Friday, July 26, 2013
My cartooning activities at Burning Man
I have drawn cartoons at every Burning Man I've attended, for nine consecutive years, and will again this year, for my tenth. Whenever I can, I'll scrawl my characters on a graffiti wall or "snipe" someone with a caricature from across the room, to gift to them.
In 2004, I brought a portable easel and made caricatures of all my camp-mates, and guests that were in our camp at the time. My first attempt at a playa gift, the drawings were on paper, not ideal for the rugged camp living. Now I do them on small cards which are a bit more durable and portable.
In 2005, I spearheaded the creation of an artful cover for our dome. It was intended to be a brain pattern portrayed in mazy runes painted in black on an off-white drop cloth.
In 2006, I submitted my original ink drawings to an art project which was using the drawings of many artists in a wall-sized collage in the Man Pavillion, underneath the Man itself. Also, I drew a self-portrait in a scrapbook left on a craft table in the Center Camp.
In 2007, my camp-mates and I launched Cartoon Commune, and I held my first Cartooning workshop with a dozen attendees. The workshop is now on its seventh year running.
In 2008, I finger-painted a large caricature of "W,"on a board with a hole for the mouth. This was a carnival game, where participants had to throw dildos into bush's mouth. This was for a neighbor camp's adult carnival.
In 2009, I created a shrine, the Shrine of the Cartoon Playa, a repurposed medicine cabinet with cartoon scenes of the playa. Also that year, I claimed a two-dimensional art kiosk in the Center Camp Cafe, and made an impromptu artwork incorporating cartoons, collage and runes.
In 2010, I pre-registered for the Center Camp Cafe art gallery and hung my abstract/cartoon/visionary paintings. And I drew caricatures as a rally point in the Kinetic Sculptures Race and Scavenger Hunt, drawing quick-sketch group portraits (five minutes or less) of the participants and their awesome muscle-powered art vehicles as a souvenir for them.
In 2011, I tried to maintain the habit of drawing caricatures as gifts for people, whenever I was waiting in line for something, like ice or coffee. It's a great ice-breaker, and takes little effort. In previous years, I had drawn them for people here and there, but this year I drew and gifted more than usual, maybe because I was often standing in line for crepes and artisanal coffee.
In 2012, I drew caricatures of staff and patrons at the French Quarter's Cafe Fin du Monde, and I painted an exit sign on an art car. I also brought out my cartoony palm frond masks to decorate our camp.

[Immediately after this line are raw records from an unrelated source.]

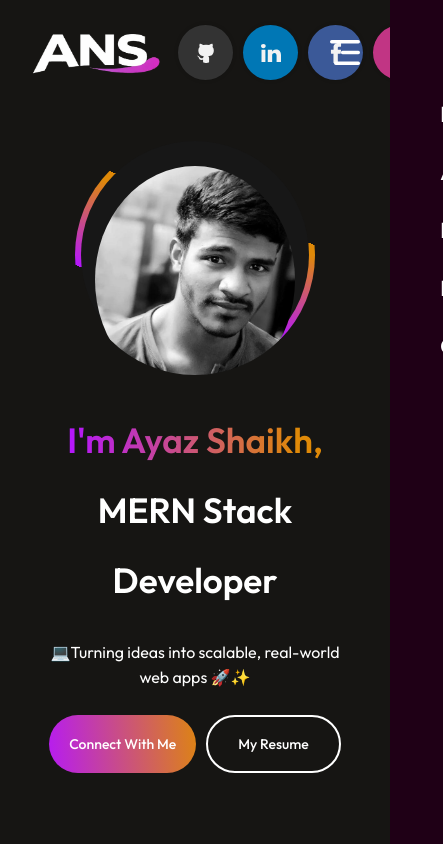
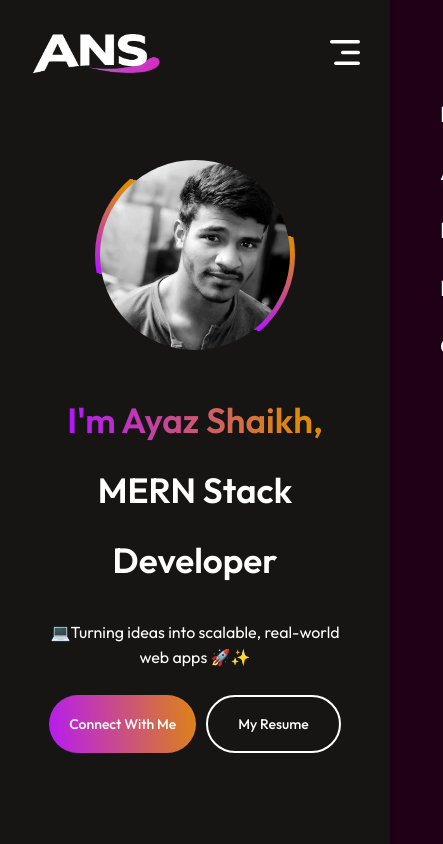
Before and after one commit to Shaikh-Ayaz04/Portfolio, a React (Vite) app: page / in a window 390 px wide. Shown: the top 844 px of the page, 443 px wide, since content can reach past the window. Built offline with nearby package versions, Linux system fonts and the light colour scheme; a web font is replaced by a local one.

Commit message:
refactor: adjust profile image size for mobile view and hide social buttons in navbar

```diff
--- a/src/Components/Hero/Hero.css
+++ b/src/Components/Hero/Hero.css
@@ -116,9 +116,10 @@
 }
 
 @media(max-width:768px){
-    .profile-img {
+    .profile-wrapper {
         margin-top: 50px;
         width: 200px;
+        height: 200px;
     }
     .hero h1{
         margin-top: 10px;
--- a/src/Components/Navbar/Navbar.css
+++ b/src/Components/Navbar/Navbar.css
@@ -139,9 +139,9 @@
         margin: 20px 6%;
     }
 
-    .nav-connect {
-        display: none;
-    }
+    .social-buttons {
+    display: none;
+  }
 
     .nav-mob-open {
         display: block;
```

This year, I am bringing out a brand new shrine decorated with cartoon scenes of my favorite camps, artworks, and experiences from my nine years of attending Burning Man. I am also hanging my vision watercolor paintings in the center camp. In addition to the masks I brought last year, I'm bringing a painting I made of Stimpy from an original drawing by Vincent Waller, one of the main artists who produced Ren and Stimpy, who had visited Cartoon Commune in 2007. Finally, I'm involved in Matt Melnicki's Get Lit(erary) Project, which aims to expand the medium of the written word at Burning Man. I submitted my recent cartoon artwork to appear as part of self-published 'zines, which will reside in a pair of artful book cabinets on the playa.